***** Data section *****
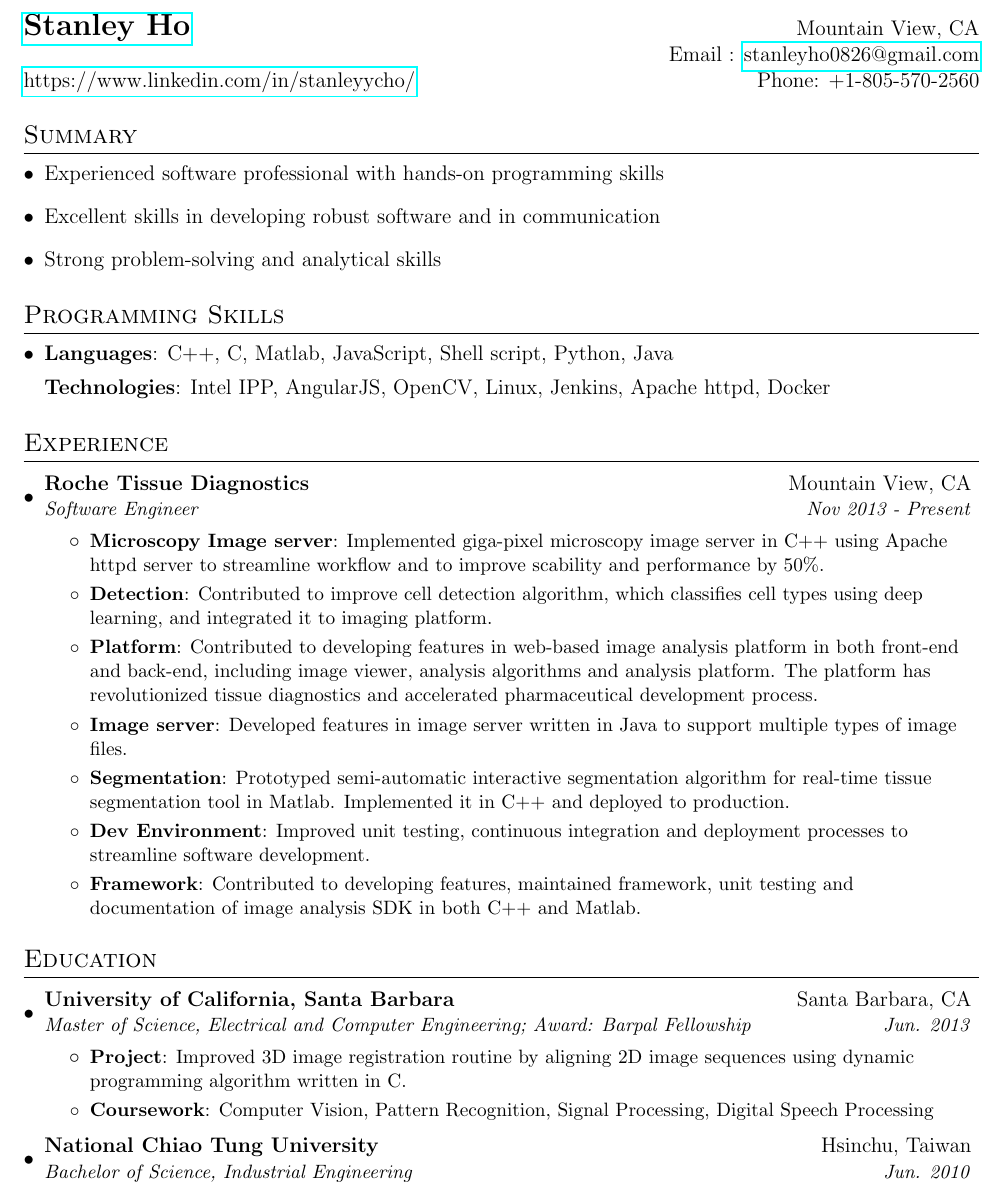
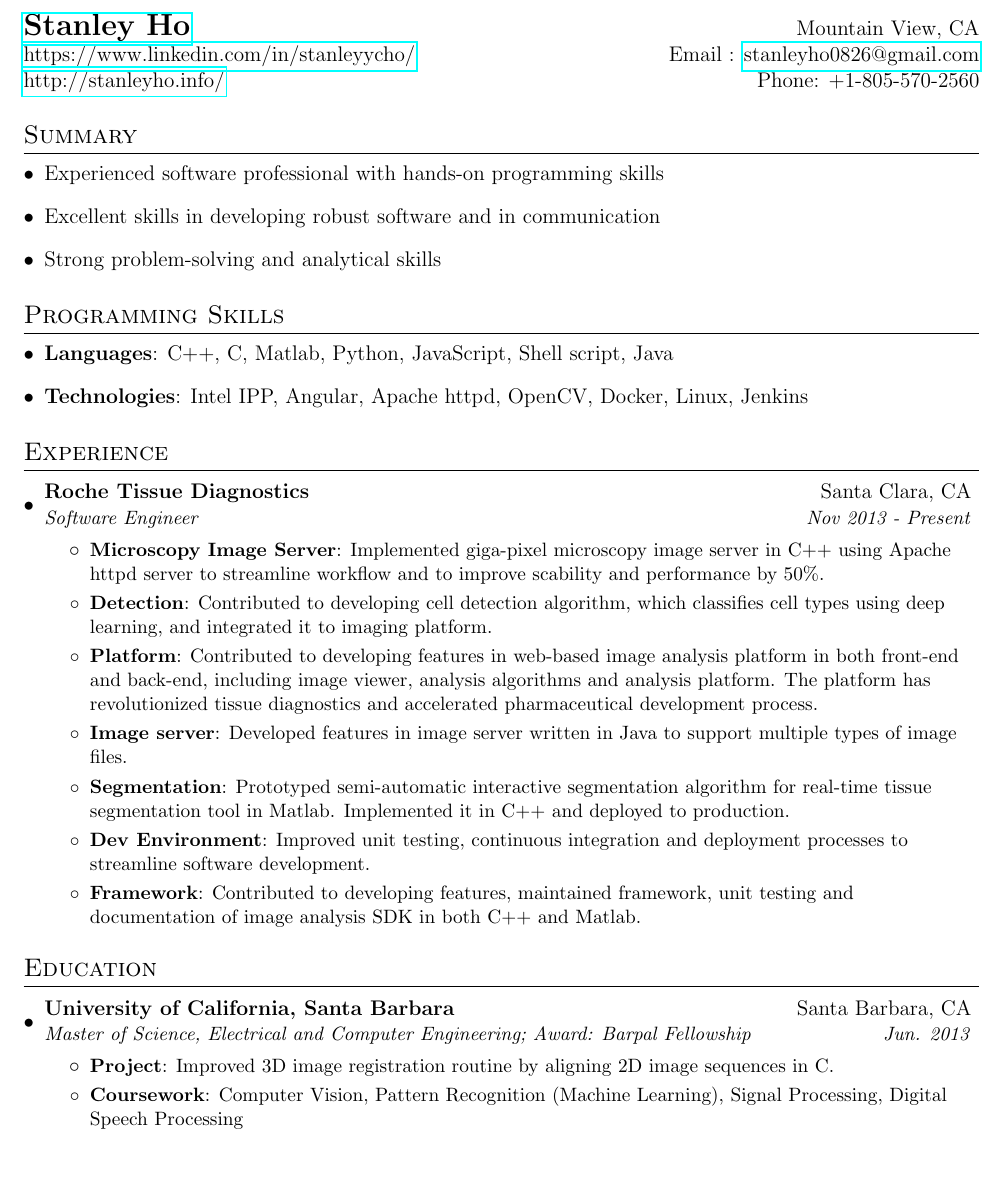
Before and after one commit to stanleyycho/resume, a LaTeX CV (resume.tex): part of the page, cut so that both start at the same text, the shorter picture padded with empty space. Compiled offline with pdfLaTeX.

Commit message:
Update resume with my site

```diff
--- a/resume.tex
+++ b/resume.tex
@@ -78,8 +78,8 @@
 %----------HEADING-----------------
 \begin{tabular*}{\textwidth}{l@{\extracolsep{\fill}}r}
   \textbf{\href{https://www.linkedin.com/in/stanleyycho/}{\Large Stanley Ho}} & Mountain View, CA \\
-  & Email : \href{mailto:stanleyho1988@gmail.com}{stanleyho0826@gmail.com}\\
-  \href{https://www.linkedin.com/in/stanleyycho/}{https://www.linkedin.com/in/stanleyycho/} & Phone: +1-805-570-2560\\
+   \href{https://www.linkedin.com/in/stanleyycho/}{https://www.linkedin.com/in/stanleyycho/} & Email : \href{mailto:stanleyho1988@gmail.com}{stanleyho0826@gmail.com}\\
+ \href{http://stanleyho.info/}{http://stanleyho.info/} & Phone: +1-805-570-2560\\
   %\href{https://github.com/stanleyycho}{https://github.com/stanleyycho}\\
 \end{tabular*}
 
@@ -89,16 +89,17 @@
     \item {Experienced software professional with hands-on programming skills}
     \item {Excellent skills in developing robust software and in communication}
     \item {Strong problem-solving and analytical skills}
+    %and knowledge in computer vision/imaging processing
   \resumeSubHeadingListEnd
-  % and knowledge in computer vision/imaging processing
 
 %--------PROGRAMMING SKILLS------------
 \section{Programming Skills}
   \resumeSubHeadingListStart
     \item{
-      \textbf{Languages}{: C++, C, Matlab, JavaScript, Shell script, Python, Java}
-
-      \textbf{Technologies}{: Intel IPP, AngularJS, OpenCV, Linux, Jenkins, Apache httpd, Docker}
+      \textbf{Languages}{: C++, C, Matlab, Python, JavaScript, Shell script, Java}
+      }
+    \item{
+      \textbf{Technologies}{: Intel IPP, Angular, Apache httpd, OpenCV, Docker, Linux, Jenkins}
     }
   \resumeSubHeadingListEnd
 
@@ -107,13 +108,13 @@
   \resumeSubHeadingListStart
 
     \resumeSubheading
-      {Roche Tissue Diagnostics}{Mountain View, CA}
+      {Roche Tissue Diagnostics}{Santa Clara, CA}
       {Software Engineer}{Nov 2013 - Present}
       \resumeItemListStart
-        \resumeItem{Microscopy Image server}
+        \resumeItem{Microscopy Image Server}
           {Implemented giga-pixel microscopy image server in C++ using Apache httpd server to streamline workflow and to improve scability and performance by 50\%.}
         \resumeItem{Detection}
-          {Contributed to improve cell detection algorithm, which classifies cell types using deep learning, and integrated it to imaging platform.}
+          {Contributed to developing cell detection algorithm, which classifies cell types using deep learning, and integrated it to imaging platform.}
         \resumeItem{Platform}
           {Contributed to developing features in web-based image analysis platform in both front-end and back-end, including image viewer, analysis algorithms and analysis platform. The platform has revolutionized tissue diagnostics and accelerated pharmaceutical development process.}
         \resumeItem{Image server}
@@ -157,20 +164,13 @@
     %{Emphasis on Signal Processing, Minor Computer Engineering} {}
     \resumeItemListStart
         \resumeItem{Project}
-          {Improved 3D image registration routine by aligning 2D image sequences using dynamic programming algorithm written in C.}
+          {Improved 3D image registration routine by aligning 2D image sequences in C.}
         \resumeItem{Coursework}
-          {Computer Vision, Pattern Recognition, Signal Processing, Digital Speech Processing}
+          {Computer Vision, Pattern Recognition (Machine Learning), Signal Processing, Digital Speech Processing}
      \resumeItemListEnd
-    \resumeSubheading
-      {National Chiao Tung University}{Hsinchu, Taiwan}
-      {Bachelor of Science, Industrial Engineering}{Jun. 2010}
-    %\resumeItemListStart
-    %    \resumeItem{Project}
-    %      {Improved 3D image registration routine by aligning 2D image sequences written in C.}
-    %    \resumeItem{Coursework}
-    %      {Advanced Computer Vision, Digital Speech Processing, Pattern Recognition.}
-    % \resumeItemListEnd
+    %\resumeSubheading
+    %  {National Chiao Tung University}{Hsinchu, Taiwan}
+    %  {Bachelor of Science, Industrial Engineering}{Jun. 2010}
   \resumeSubHeadingListEnd
-
 %-------------------------------------------
 \end{document}
```
Also changed, not shown: resume.pdf, resume.tex (10 more changed lines).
*****
Every line in the records that holds the word "Engineering" should be copied into the answer.

     %{Emphasis on Signal Processing, Minor Computer Engineering} {}
-      {Bachelor of Science, Industrial Engineering}{Jun. 2010}
+    %  {Bachelor of Science, Industrial Engineering}{Jun. 2010}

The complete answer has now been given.